Spain’s biggest bank in state hands Bankia has reported a €200m profit for the first half of the year – up from a record loss of €19.2bn in 2012.
Last year’s loss was the biggest of any bank in the world, and sparked fears that the eurozone’s fourth largest economy could need an international bailout. The Spanish government has used just over €41bn of the €100bn credit line it requested of the European Union to bail out Bankia.
Bankia has embarked on a ruthless cost cutting programme, closing around 16 per cent (487) of its branches in the first half of 2013 and reducing headcount by nearly ten per cent.
Meanwhile, two mid-sized Spanish banks, Banco Sabadell and Bankinter, also reported higher profits. Sabadell reported a 37 per cent rise in first half profits to €123.42m, while Bankinter said its profits rose over 450 per cent to €102.3m.

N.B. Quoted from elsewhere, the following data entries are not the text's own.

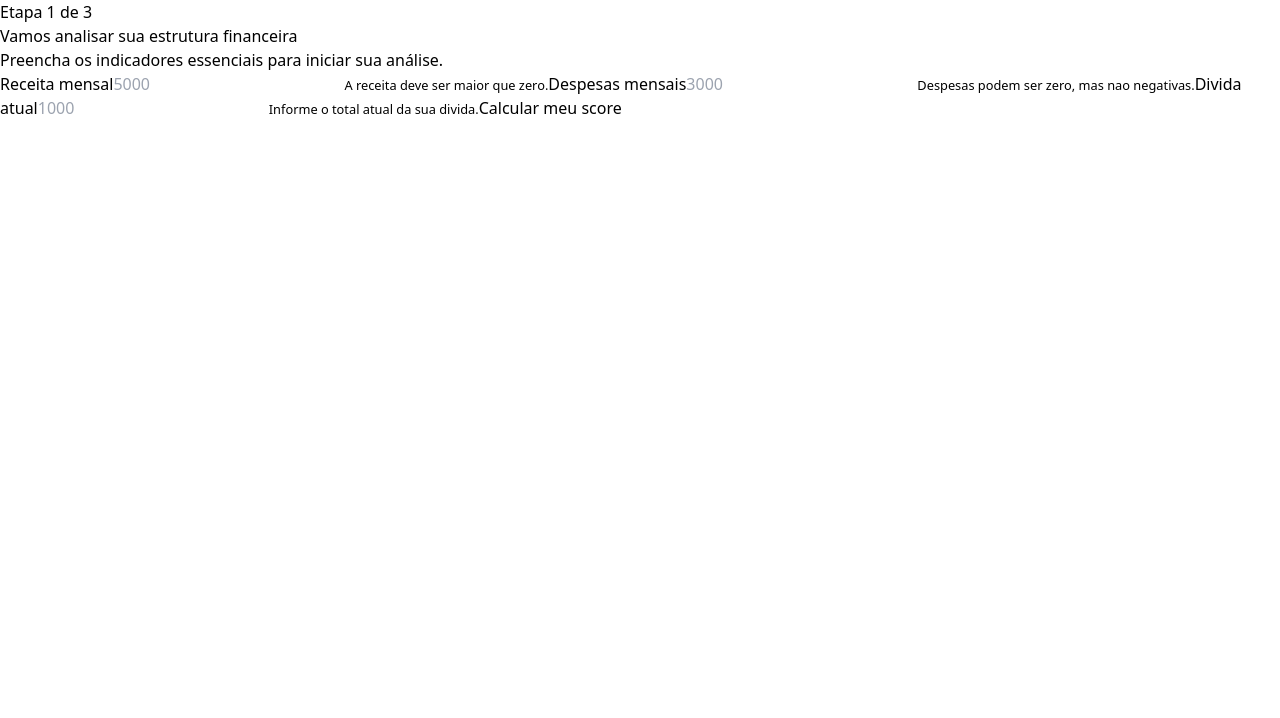
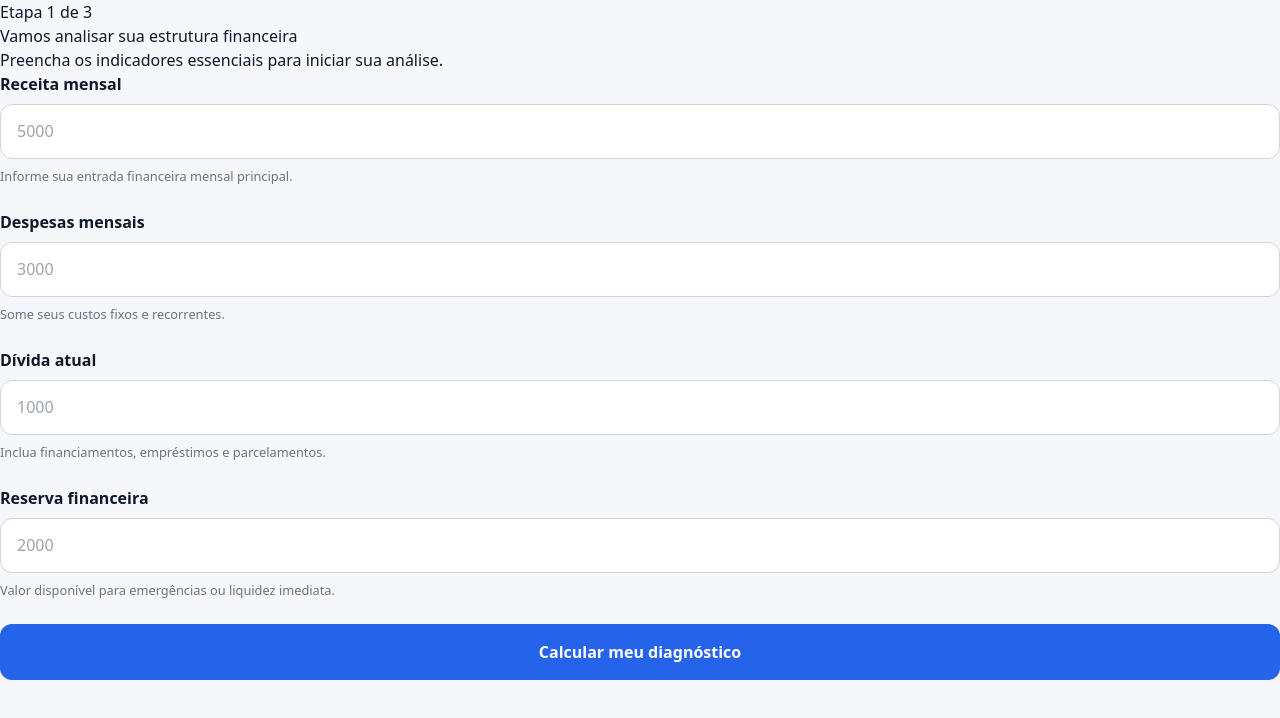
Before and after one commit to HamiltonCesar425/financial_ia, a React (Vite) app in the folder frontend/: page / in a window 1280 px wide. Both pictures are taken after a click on the button "Iniciar Diagnóstico". Shown: the top 718 px of the page. Built offline with nearby package versions, Linux system fonts and the light colour scheme; no server answers.

Commit message:
Consolida fluxo essencial de diagnóstico

```diff
--- a/frontend/src/App.jsx
+++ b/frontend/src/App.jsx
@@ -1,6 +1,8 @@
 import { useState } from "react";
+
 import ResultCard from "./components/ResultCard";
-import { calculateScore } from "./services/api";
+import { generateDiagnosis } from "./services/api";
+
 import Landing from "./features/essential-diagnosis/pages/Landing";
 import DataCollection from "./features/essential-diagnosis/pages/DataCollection";
 
@@ -16,15 +18,16 @@ export default function App() {
     setError(null);
 
     try {
-      const response = await calculateScore(data);
-      setResult(response.data);
+      const response = await generateDiagnosis(data);
+
+      setResult(response);
       setLastPayload(data);
       setStep("result");
     } catch (err) {
       if (err.response?.status === 422) {
-        setError("Dados inválidos. Verifique os campos.");
+        setError("Dados inválidos. Revise os campos informados.");
       } else if (err.response?.status === 500) {
-        setError("Erro interno. Tente novamente.");
+        setError("Erro interno do servidor.");
       } else {
         setError("Falha de conexão com o servidor.");
       }
@@ -51,7 +54,12 @@ export default function App() {
     return (
       <ResultCard
         result={result}
-        payload={lastPayload}
+        requestData={lastPayload}
+        onReset={() => {
+          setResult(null);
+          setLastPayload(null);
+          setStep("collection");
+        }}
       />
     );
   }
--- a/frontend/src/components/ResultCard.jsx
+++ b/frontend/src/components/ResultCard.jsx
@@ -12,23 +12,41 @@ export default function ResultCard({ result, requestData, onReset }) {
     <section className="card result-card">
       <div className="section-heading">
         <span className="eyebrow">Resultado</span>
-        <h2>Seu diagnostico financeiro</h2>
+        <h2>Seu diagnóstico financeiro</h2>
       </div>
 
       <div className={`score-hero ${getTone(result.score)}`}>
         <span className="score-label">Score financeiro</span>
-        <strong>{result.score.toFixed(2)}</strong>
+        <strong>{result.score}</strong>
       </div>
 
       <div className="result-meta">
         <span className={`badge ${getTone(result.score)}`}>
-          {result.classificacao}
+          {result.classification}
         </span>
       </div>
 
       <div className="result-copy">
-        <h3>Recomendacao pratica</h3>
-        <p>{result.recomendacao}</p>
+        <h3>Diagnóstico</h3>
+        <p>{result.diagnosis}</p>
+      </div>
+
+      <div className="result-copy">
+        <h3>Alertas principais</h3>
+        <ul>
+          {result.alerts.map((alert, index) => (
+            <li key={`${alert}-${index}`}>{alert}</li>
+          ))}
+        </ul>
+      </div>
+
+      <div className="result-copy">
+        <h3>Recomendações práticas</h3>
+        <ul>
+          {result.recommendations.map((recommendation, index) => (
+            <li key={`${recommendation}-${index}`}>{recommendation}</li>
+          ))}
+        </ul>
       </div>
 
       {requestData ? (
@@ -44,8 +62,12 @@ export default function ResultCard({ result, requestData, onReset }) {
               <dd>{requestData.despesas}</dd>
             </div>
             <div>
-              <dt>Divida</dt>
+              <dt>Dívida</dt>
               <dd>{requestData.divida}</dd>
+            </div>
+            <div>
+              <dt>Reserva</dt>
+              <dd>{requestData.reserva}</dd>
             </div>
           </dl>
         </div>
@@ -60,7 +82,7 @@ export default function ResultCard({ result, requestData, onReset }) {
       </button>
 
       <p className="legal-note">
-        Esta analise tem carater informativo e nao substitui orientacao
+        Esta análise tem caráter informativo e não substitui orientação
         financeira profissional.
       </p>
     </section>
--- a/frontend/src/components/ScoreForm.jsx
+++ b/frontend/src/components/ScoreForm.jsx
@@ -5,7 +5,9 @@ export default function ScoreForm({ onSubmit, loading }) {
     receita: "",
     despesas: "",
     divida: "",
+    reserva: "",
   });
+
   const [errors, setErrors] = useState({});
 
   const fields = [
@@ -13,38 +15,55 @@ export default function ScoreForm({ onSubmit, loading }) {
       id: "receita",
       label: "Receita mensal",
       placeholder: "5000",
-      helper: "A receita deve ser maior que zero.",
+      helper: "Informe sua entrada financeira mensal principal.",
     },
     {
       id: "despesas",
       label: "Despesas mensais",
       placeholder: "3000",
-      helper: "Despesas podem ser zero, mas nao negativas.",
+      helper: "Some seus custos fixos e recorrentes.",
     },
     {
       id: "divida",
-      label: "Divida atual",
+      label: "Dívida atual",
       placeholder: "1000",
-      helper: "Informe o total atual da sua divida.",
+      helper: "Inclua financiamentos, empréstimos e parcelamentos.",
+    },
+    {
+      id: "reserva",
+      label: "Reserva financeira",
+      placeholder: "2000",
+      helper: "Valor disponível para emergências ou liquidez imediata.",
     },
   ];
 
   const validate = () => {
     const nextErrors = {};
+
     const receita = Number(formData.receita);
     const despesas = Number(formData.despesas);
     const divida = Number(formData.divida);
+    const reserva = Number(formData.reserva);
 
     if (formData.receita === "" || Number.isNaN(receita) || receita <= 0) {
-      nextErrors.receita = "Informe sua receita. Ela deve ser maior que zero.";
+      nextErrors.receita = "Informe uma receita válida.";
     }
 
     if (formData.despesas === "" || Number.isNaN(despesas) || despesas < 0) {
-      nextErrors.despesas = "Informe despesas validas. Elas nao podem ser negativas.";
+      nextErrors.despesas = "Informe despesas válidas.";
     }
 
     if (formData.divida === "" || Number.isNaN(divida) || divida < 0) {
-      nextErrors.divida = "Informe a divida atual. Ela nao pode ser negativa.";
+      nextErrors.divida = "Informe uma dívida válida.";
+    }
+
+    if (formData.reserva === "" || Number.isNaN(reserva) || reserva < 0) {
+      nextErrors.reserva = "Informe uma reserva válida.";
+    }
+
+    if (despesas > receita) {
+      nextErrors.despesas =
+        "As despesas não podem ultrapassar sua receita mensal.";
     }
 
     setErrors(nextErrors);
@@ -52,8 +71,15 @@ export default function ScoreForm({ onSubmit, loading }) {
   };
 
   const handleChange = (field, value) => {
-    setFormData((current) => ({ ...current, [field]: value }));
-    setErrors((current) => ({ ...current, [field]: undefined }));
+    setFormData((current) => ({
+      ...current,
+      [field]: value,
+    }));
+
+    setErrors((current) => ({
+      ...current,
+      [field]: undefined,
+    }));
   };
 
   const handleSubmit = (event) => {
@@ -67,6 +93,7 @@ export default function ScoreForm({ onSubmit, loading }) {
       receita: Number(formData.receita),
       despesas: Number(formData.despesas),
       divida: Number(formData.divida),
+      reserva: Number(formData.reserva),
     });
   };
 
@@ -75,17 +102,18 @@ export default function ScoreForm({ onSubmit, loading }) {
       {fields.map((field) => (
         <label key={field.id} className="field-group">
           <span>{field.label}</span>
+
           <input
             inputMode="decimal"
-            min="0"
             name={field.id}
             placeholder={field.placeholder}
-            step="any"
-            type="number"
+            type="text"
             value={formData[field.id]}
             onChange={(event) => handleChange(field.id, event.target.value)}
           />
+
           <small>{field.helper}</small>
+
           {errors[field.id] ? (
             <p className="field-error">{errors[field.id]}</p>
           ) : null}
@@ -93,7 +121,7 @@ export default function ScoreForm({ onSubmit, loading }) {
       ))}
 
       <button className="primary-button" disabled={loading} type="submit">
-        {loading ? "Analisando seus dados..." : "Calcular meu score"}
+        {loading ? "Analisando..." : "Calcular meu diagnóstico"}
       </button>
     </form>
   );
--- a/frontend/src/features/essential-diagnosis/pages/DataCollection.jsx
+++ b/frontend/src/features/essential-diagnosis/pages/DataCollection.jsx
@@ -22,7 +22,7 @@ export default function DataCollection({ onSubmit, loading, error }) {
 
         <ScoreForm onSubmit={onSubmit} loading={loading} />
 
-        {error && <ErrorNotice message={error} />}
+        {error ? <ErrorNotice message={error} /> : null}
 
       </div>
     </div>
--- a/frontend/src/index.css
+++ b/frontend/src/index.css
@@ -1,3 +1,72 @@
 @tailwind base;
 @tailwind components;
 @tailwind utilities;
+
+body {
+    margin: 0;
+    font-family: Inter, system-ui sans-serif;
+    background: #f5f7fb;
+    color: #111827;
+}
+
+* {
+    box-sizing: border-box;
+}
+
+.score-form {
+    display: grid;
+    gap: 1.5rem;
+    width: 100%;
+}
+
+.field-group {
+    display: flex;
+    flex-direction: column;
+    gap: 0.5rem;
+}
+
+.field-group span {
+    font-weight: 600;
+}
+
+.field-group input {
+    width: 100%;
+    padding: 0.9rem 1rem;
+    border: 1px solid #d1d5db;
+    border-radius: 12px;
+    font-size: 1rem;
+    outline: none;
+}
+
+.field-group input:focus {
+    border-color: #2563eb;
+}
+
+.field-group small {
+    color: #6b7280;
+}
+
+.field-error {
+    color: #dc2626;
+    font-size: 0.875rem;
+}
+
+.primary-button {
+    width: 100%;
+    padding: 1rem;
+    background: #2563eb;
+    color: white;
+    border: none;
+    border-radius: 12px;
+    cursor: pointer;
+    font-weight: 600;
+}
+
+.primary-button:houver {
+    background: #1d4ed8;
+    }
+
+.primary-button:disabled {
+    opacity: 0.7;
+    cursor: not-allowed;
+}
--- a/frontend/src/services/api.js
+++ b/frontend/src/services/api.js
@@ -5,5 +5,11 @@ const instance = axios.create({
 });
 
 export const calculateScore = async (payload) => {
-  return instance.post("/score", payload);
+  const response = await instance.post("/score", payload);
+  return response.data;
 };
+
+export const generateDiagnosis = async (payload) => {
+  const response = await instance.post("/diagnosis", payload);
+  return response.data;
+};
```
Also changed, not shown: 1 other file (tests, documents, lock files or other folders).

Spanish bank earnings are generally improving this year as less is being set aside to cover loans that turned foul. However, the good results mask a rise in bad loans, making up 10.6 per cent of Sabadell’s total outstanding lending from 3.95 per cent a year earlier, from 7.82 per cent, and Bankinter’s rising to 4.6 per cent from 3.95 per cent. Bankia’s bad loans made up 13.4 per cent of its outstanding lending.